Venous pooling can arise as a result of increased total peripheral resistance (TPR) brought about by cardiovascular overload. This can be brought about by Hypertensive states. Some drugs, like Calcium Channel Blockers cause ankle edema. 2. What is the mechanism of some of the signs Francine presented with: nystagmus, retinopathy, headache, dizziness. Nystagmus: Rapid, involuntary side-to-side movement of the eye. The eye can also move up and down. It nay be part of the Vestibulo-Ocular movement. It may also be indicative of an underlying pathology. Retinopathy: means damage to the retina of the eyes.
It is usually due to an insufficiency in the blood supply to the retina. Headache: as a result of raised intracranial pressure. it might be due to dilatation of cerebral vessels. The vasodilatation might be secondary to release of prostaglandins and vasodilatory substances in the vascular system. Dizziness: can occur as a result of hypoxia. Inadequate perfusion of the lungs leading to accumulation of metabolites in the blood, leading to a high PCo2. 3. What is the action of the drugs being used? Nitroprussside: It is a drug of choice in hypertensive emergencies. (e. g malignant hypertension)
It causes the liberation of Nitric Oxide, which is a potent vasodilator. It reduces the Total Peripheral Resistance and Venous return. The reduction in total peripheral resistance significantly reduces the preload. Also, the reduction in venous return reduces afterload. These effects would definitely reduce the overload in the cardiovascular system, the blood pressure would reduce. Nitroprusside is contraindicated in patients with renal failure simply because the route of elimination of the drug’s metabolite is via the Kidneys. thicyanate is a metabolite of the drug and it is a very toxic substance.
It is excreted via the kidneys. Accumulation in the body system causes serious problems. Captopril is an Angiotensin-Converting enzyme Inhibitor. It is used in cardiovascular disorders like hypertension and congestive heart failure (CCF). It causes vasodilatation and its action of inhibiting Angiotensin-Converting Enzyme results in the renal effects. However, the adverse drug profile of ACE inhibitors generally is also present in Captopril. Dry cough is common; also, dysgeusia and rashes are likely to occur in patients taking this drug. Other adverse reactions include myalgia, dizziness and hyponatremia.
Also, hypotension can occur. An excessively high dosage, also, can lead to Hypokalemia. This is due to the reduction in aldosterone production. The drug has a short half-life hence, the two to three times daily regimen. This however, may reduce compliance in patients. 5. How does atherosclerotic disease influence the patient’s risk of myocardial infarction during a hypertensive episode? Artherosclerosis reduces the perfusion of the region where there is the narrowing of the vessels. This leads to ischemia of the tissue involved. This eventually leads to myocardial infarction.
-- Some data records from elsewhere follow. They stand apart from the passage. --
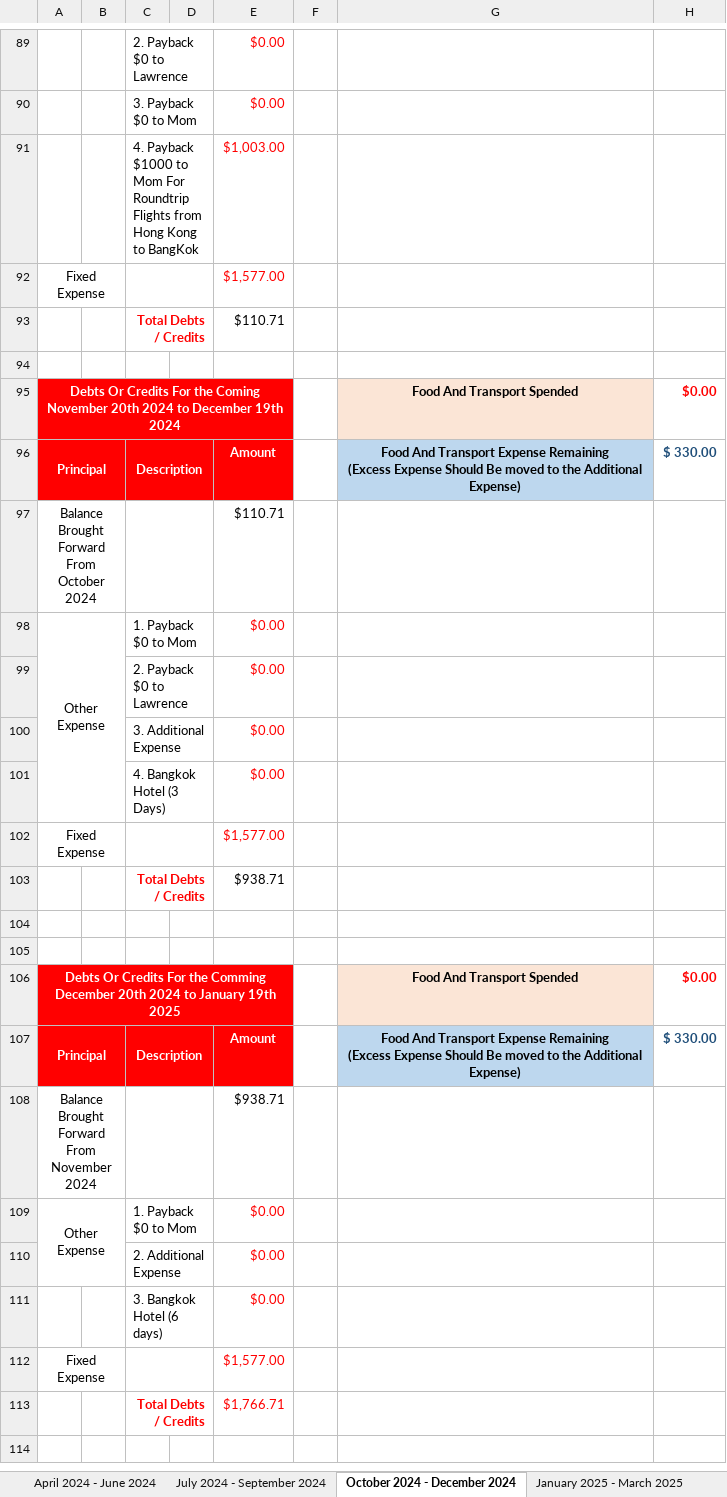
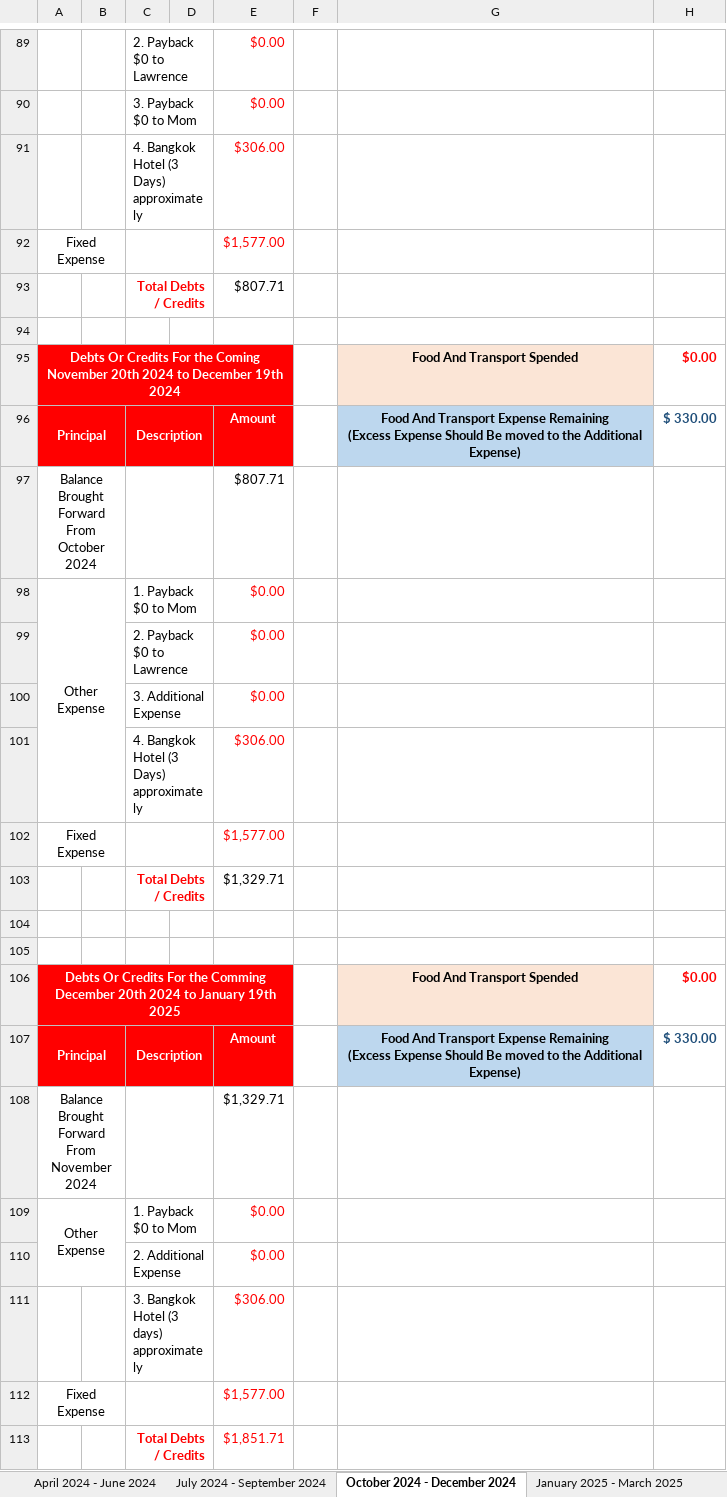
Before and after one commit to singluntang/Income-Expenditure-Forecast, an Excel workbook: Alan Tang_s Income Expense Future.xlsx, sheet October 2024 - December 2024, drawn as a sheet; only a part is shown, gaps mark what is left out; values as stored, in another font and other column widths than the file's, no borders; conditional formats not drawn; removed rows and columns are numbered as before the commit, all else as after; the diff covers the shown part only; the diff names each change by its address in the sheet, - before the commit and + after, or states it on an @@ line.

```diff
--- a/Alan Tang_s Income Expense Future.xlsx (sheet October 2024 - December 2024)
+++ b/Alan Tang_s Income Expense Future.xlsx (sheet October 2024 - December 2024)
-row 91:  |  | 4. Payback $1000 to Mom For Roundtrip Flights from Hong Kong to BangKok |  | $1,003.00
+row 91:  |  | 4. Bangkok Hotel (3 Days) approximately |  | $306.00
-E93: $110.71
+E93: $807.71
-E97: $110.71
+E97: $807.71
-row 101:  |  | 4. Bangkok Hotel (3 Days) |  | $0.00
+row 101:  |  | 4. Bangkok Hotel (3 Days) approximately |  | $306.00
-E103: $938.71
+E103: $1,329.71
-E108: $938.71
+E108: $1,329.71
-row 111:  |  | 3. Bangkok Hotel (6 days) |  | $0.00
+row 111:  |  | 3. Bangkok Hotel (3 days) approximately |  | $306.00
-E113: $1,766.71
+E113: $1,851.71
```
Also changed, not shown: 5 edited cells elsewhere in this sheet, sheet April 2024 - June 2024, sheet January 2025 - March 2025, sheet July 2025 - September 2025, sheet April 2026 - June 2026, sheet October 2025 - December 2025, sheet January 2026 - March 2026, 2 more sheets, formulas that keep their value.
What advice would you offer to Francine in the form of patient education prior to her being released from the hospital? As a hypertensive patient, she should go off cigarettes. Compliance to her drug regimen is important if she is to use the remainder of her life in relatively good health. She should decrease her intake of foods with high caloric value. A weight of 140 lbs is okay for her.
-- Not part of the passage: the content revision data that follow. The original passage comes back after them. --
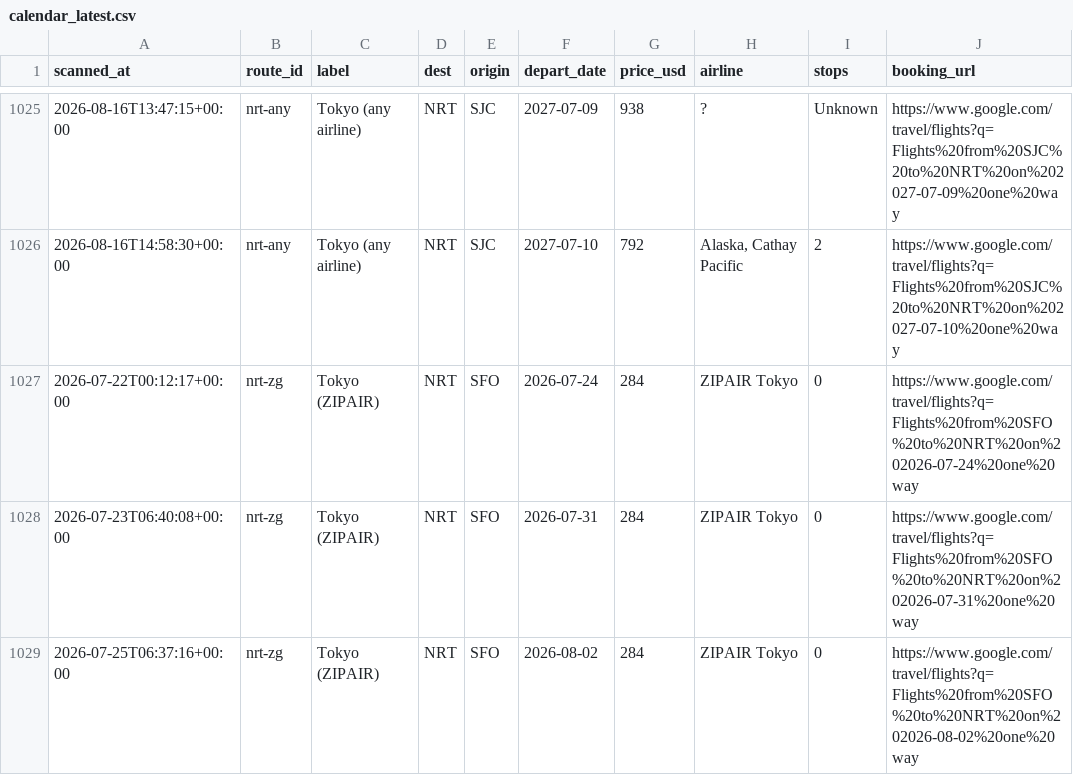
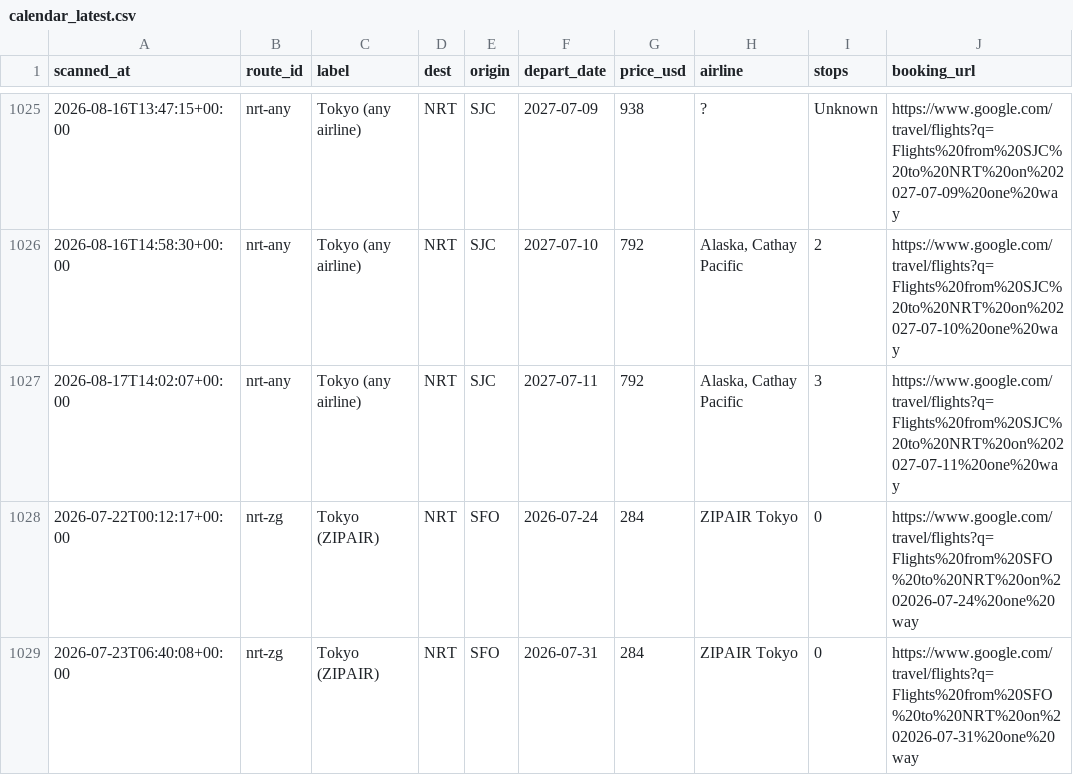
Before and after one commit to vanqd3216-dev/fare-tracker, a CSV file: calendar_latest.csv, drawn as a sheet; only a part is shown, gaps mark what is left out; the shorter side is filled out with more unchanged rows; the diff covers the shown part only; the diff names each change by its address in the sheet, - before the commit and + after, or states it on an @@ line.

```diff
--- a/calendar_latest.csv
+++ b/calendar_latest.csv
+row 1027: 2026-08-17T14:02:07+00:00 | nrt-any | Tokyo (any airline) | NRT | SJC | 2027-07-11 | 792 | Alaska, Cathay Pacific | 3 | https://www.google.com/travel/flights?q=Flights%20from%20SJC%20to%20NRT%20on%202027-07-11%20one%20way
```
Also changed, not shown: 1 added row and 162 edited cells elsewhere in this file.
1. http://www. rxlist. com/cgi/generic/captop. htm 2. www. drugs. com/captopril. html 3. www. rxlist. com/cgi/generic/nitroprusside. htm 4. www. webmd. com/hypertension-high-blood-pressure/guide/blood-pressure-basics